LYTHAM & ST. ANNES, ENGLAND (June 22, 2007) --The final of the Amateur Championship will be between American student Drew Weaver and last year's Australian Amateur champion Tim Stewart over 36 holes of Royal Lytham & St Annes.
The only Australian to win the championship was Doug Bachli in 1954 and the last of 20 American victories was by Jay Sigel in 1979.
Weaver, a 20-year-old student at Virginia Tech who was on campus when the recent fatal shootings took place, had a 2 and 1 victory over Jason Shufflebotham of Wales in the semi-finals. Two down after two, he birdied the third from eight feet and hit a three-wood and wedge into the eighth for a birdie that squared the match.

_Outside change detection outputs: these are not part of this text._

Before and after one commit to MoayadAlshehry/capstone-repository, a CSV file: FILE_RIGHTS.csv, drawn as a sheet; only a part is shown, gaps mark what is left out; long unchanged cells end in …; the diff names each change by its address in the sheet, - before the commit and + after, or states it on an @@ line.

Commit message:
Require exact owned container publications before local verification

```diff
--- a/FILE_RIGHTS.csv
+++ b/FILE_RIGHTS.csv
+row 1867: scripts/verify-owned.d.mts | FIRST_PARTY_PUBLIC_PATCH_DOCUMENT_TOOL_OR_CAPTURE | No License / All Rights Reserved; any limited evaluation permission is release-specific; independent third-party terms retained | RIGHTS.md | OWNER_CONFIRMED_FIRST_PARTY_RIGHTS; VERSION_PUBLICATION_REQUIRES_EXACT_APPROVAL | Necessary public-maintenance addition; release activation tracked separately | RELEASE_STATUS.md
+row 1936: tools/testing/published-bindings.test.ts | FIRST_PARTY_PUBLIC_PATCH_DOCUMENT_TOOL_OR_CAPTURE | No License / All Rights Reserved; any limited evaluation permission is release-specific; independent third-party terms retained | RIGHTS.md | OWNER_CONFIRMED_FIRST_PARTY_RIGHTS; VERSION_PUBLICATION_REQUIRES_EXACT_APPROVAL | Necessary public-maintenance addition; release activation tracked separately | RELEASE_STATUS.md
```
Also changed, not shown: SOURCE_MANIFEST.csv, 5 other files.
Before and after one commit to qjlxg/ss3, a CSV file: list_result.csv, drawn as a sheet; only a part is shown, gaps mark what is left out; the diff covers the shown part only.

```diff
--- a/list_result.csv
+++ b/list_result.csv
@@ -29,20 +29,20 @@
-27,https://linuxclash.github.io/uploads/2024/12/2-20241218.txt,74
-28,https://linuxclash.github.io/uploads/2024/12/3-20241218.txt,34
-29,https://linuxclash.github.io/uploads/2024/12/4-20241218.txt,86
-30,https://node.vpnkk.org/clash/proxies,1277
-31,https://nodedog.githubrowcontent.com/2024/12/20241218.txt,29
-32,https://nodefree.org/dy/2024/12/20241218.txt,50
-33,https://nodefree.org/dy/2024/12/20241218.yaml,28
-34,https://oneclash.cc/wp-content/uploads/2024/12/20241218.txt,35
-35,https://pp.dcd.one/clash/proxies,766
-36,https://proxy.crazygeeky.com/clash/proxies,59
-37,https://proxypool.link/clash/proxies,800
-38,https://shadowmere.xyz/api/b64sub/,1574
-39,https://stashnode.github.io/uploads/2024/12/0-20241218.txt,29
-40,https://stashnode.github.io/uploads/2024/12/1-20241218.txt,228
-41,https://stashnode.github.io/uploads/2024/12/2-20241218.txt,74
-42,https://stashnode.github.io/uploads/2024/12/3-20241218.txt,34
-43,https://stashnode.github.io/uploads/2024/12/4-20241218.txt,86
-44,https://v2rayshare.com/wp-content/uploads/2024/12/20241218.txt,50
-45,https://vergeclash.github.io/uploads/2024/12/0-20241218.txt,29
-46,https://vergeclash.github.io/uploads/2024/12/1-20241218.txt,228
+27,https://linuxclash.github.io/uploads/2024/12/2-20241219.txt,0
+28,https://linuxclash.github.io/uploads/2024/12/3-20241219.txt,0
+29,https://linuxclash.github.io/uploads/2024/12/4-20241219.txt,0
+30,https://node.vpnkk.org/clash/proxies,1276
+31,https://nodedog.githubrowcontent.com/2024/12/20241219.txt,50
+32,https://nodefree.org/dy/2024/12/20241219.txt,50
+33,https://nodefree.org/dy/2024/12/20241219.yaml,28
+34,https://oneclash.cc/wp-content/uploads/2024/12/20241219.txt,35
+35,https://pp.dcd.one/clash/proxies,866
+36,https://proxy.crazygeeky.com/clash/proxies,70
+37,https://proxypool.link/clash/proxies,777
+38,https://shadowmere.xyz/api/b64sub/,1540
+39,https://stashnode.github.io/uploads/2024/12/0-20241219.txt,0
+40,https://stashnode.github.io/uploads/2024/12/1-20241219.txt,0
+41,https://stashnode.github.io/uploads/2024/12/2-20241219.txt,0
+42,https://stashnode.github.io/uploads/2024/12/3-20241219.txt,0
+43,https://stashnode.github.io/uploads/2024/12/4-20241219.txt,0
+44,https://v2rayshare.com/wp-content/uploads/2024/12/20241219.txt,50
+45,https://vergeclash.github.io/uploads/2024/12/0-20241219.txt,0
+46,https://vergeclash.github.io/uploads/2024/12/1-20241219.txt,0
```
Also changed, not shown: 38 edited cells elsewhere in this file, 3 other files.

Shufflebotham birdied the 10th, where Weaver missed from eight feet and both players got up and down from bunkers for a half at the short 12th. The Welshmen missed the green at the next to lose the hole to par and compounded the problem by three-putting the 14th to go one down. When he missed the green at the 17th the match was over.
"He got off to a fast start and that was a bit of a shock," said Weaver of his opponent who birdied the short first when he chipped in from the second tee having blocked his tee shot well to the right of the green. "I didn't start with any high expectations, " said Weaver. "That way you get shot down. I tend to get very high and my dad, who's a doctor, carried the bag for me. He talks me down and keeps me on a level keel."
Shufflebotham said: "It was a close match but I didn't convert the putts when I needed to. I carried my bag all week and I'm very tired. Maybe that was a mistake, but it's been a great week and maybe this is the start of better things for me."
Weaver's opponent in the final is Tim Stewart, the six-foot-six 22-year-old who won the Australian Amateur Championship last year, who closed out a high-quality match against Callum Macaulay by one hole. He opened with a birdie from 10 feet, they halved the second and sixth in birdies, but the Australian lost a ball at the third.
Macaulay reached the 555-yard seventh in two and his birdie put him one ahead at the turn. But he conceded the 14th after driving into heavy rough and dropped a shot to go one behind at the next. The 16th and 17th were halved.
At the final hole Stewart hit a one-iron tee shot into a bunker on the right and Macaulay followed him in. The half in five was enough to give the tall Australian the match and the chance to become only the second player from his country to win the title.
"It would be a hiuge honour to win this championship," he said. "But I don't want to get ahead of myself." He won his country's Amateur last year and this season captured the prestigious Riversdale Cup. He is currently at the Australian Institute of Sport.
Macaulay said: "Obviously I'm disappointed, but I made a great four at 17 to keep the match alive. Overall I'm happy with the way I played and it gives me something to build on for the rest of the year."
story courtesy R & A Golf Association